# Web interface edit records
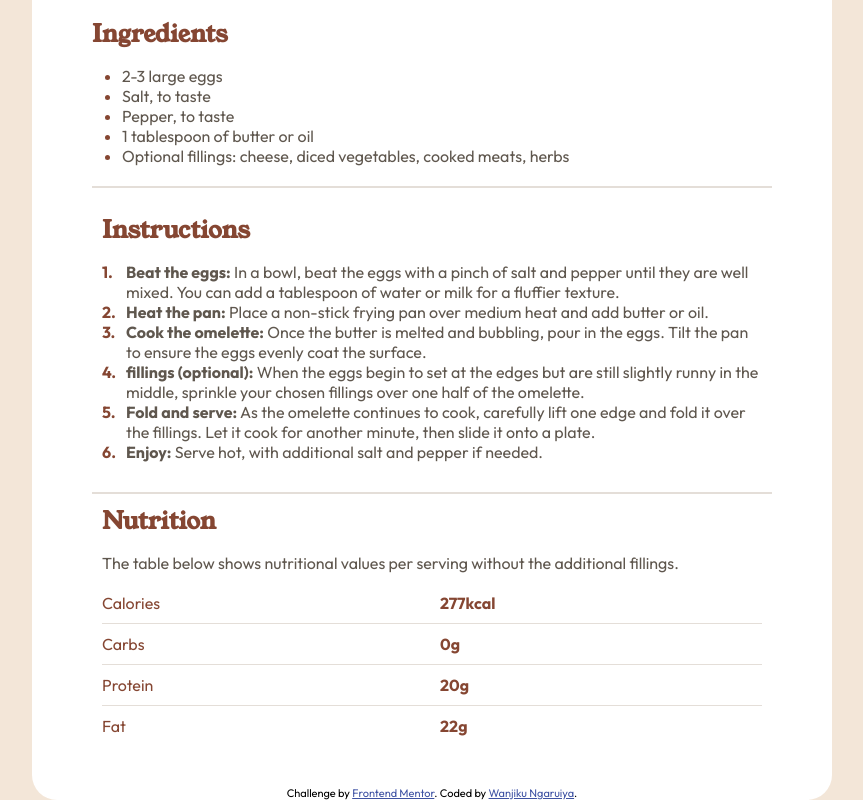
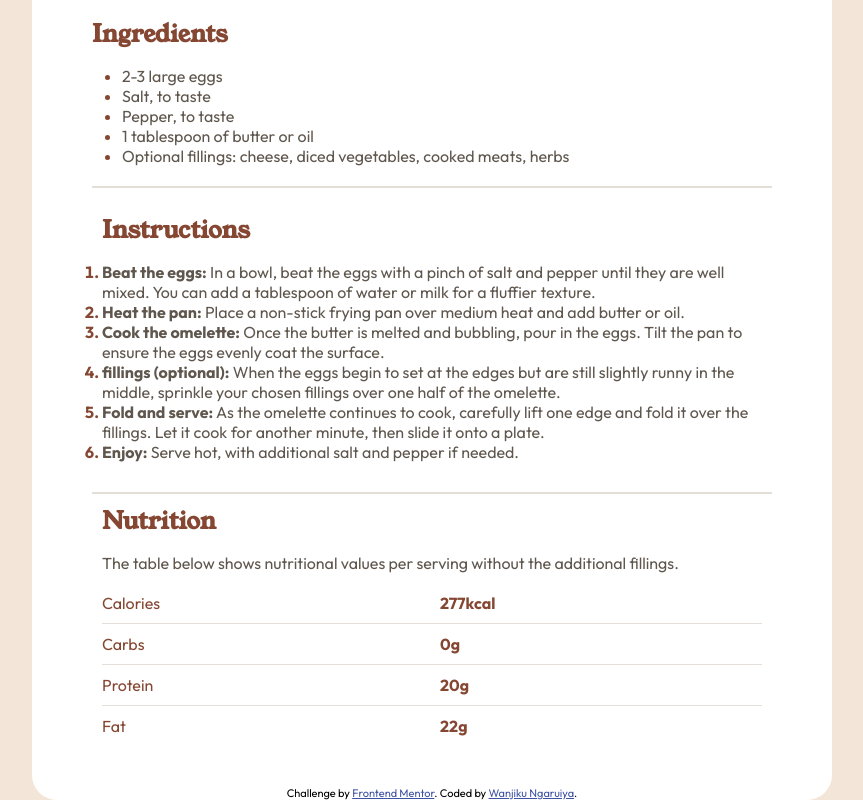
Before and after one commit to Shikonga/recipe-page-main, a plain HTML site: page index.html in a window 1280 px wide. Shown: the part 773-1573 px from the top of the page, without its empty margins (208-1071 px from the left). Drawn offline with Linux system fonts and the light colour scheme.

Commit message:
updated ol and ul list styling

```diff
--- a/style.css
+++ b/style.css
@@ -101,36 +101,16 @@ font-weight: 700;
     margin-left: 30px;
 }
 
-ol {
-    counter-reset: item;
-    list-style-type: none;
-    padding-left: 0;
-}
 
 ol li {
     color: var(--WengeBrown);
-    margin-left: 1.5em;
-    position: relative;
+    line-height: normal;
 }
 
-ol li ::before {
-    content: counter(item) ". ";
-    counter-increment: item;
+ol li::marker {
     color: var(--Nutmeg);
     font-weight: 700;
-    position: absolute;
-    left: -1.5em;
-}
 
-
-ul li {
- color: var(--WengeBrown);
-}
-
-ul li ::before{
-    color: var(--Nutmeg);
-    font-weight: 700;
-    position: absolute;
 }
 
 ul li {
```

# ACTIVITY
Each entry should be copied exactly as written, though any pictures stay out.

# RESPONSE AREA
Before and after one commit to Shikonga/recipe-page-main, a plain HTML site: page index.html in a window 1280 px wide. Shown: the part 773-1573 px from the top of the page, without its empty margins (208-1071 px from the left). Drawn offline with Linux system fonts and the light colour scheme.

Commit message:
updated ol and ul list styling

```diff
--- a/style.css
+++ b/style.css
@@ -101,36 +101,16 @@ font-weight: 700;
     margin-left: 30px;
 }
 
-ol {
-    counter-reset: item;
-    list-style-type: none;
-    padding-left: 0;
-}
 
 ol li {
     color: var(--WengeBrown);
-    margin-left: 1.5em;
-    position: relative;
+    line-height: normal;
 }
 
-ol li ::before {
-    content: counter(item) ". ";
-    counter-increment: item;
+ol li::marker {
     color: var(--Nutmeg);
     font-weight: 700;
-    position: absolute;
-    left: -1.5em;
-}
 
-
-ul li {
- color: var(--WengeBrown);
-}
-
-ul li ::before{
-    color: var(--Nutmeg);
-    font-weight: 700;
-    position: absolute;
 }
 
 ul li {
```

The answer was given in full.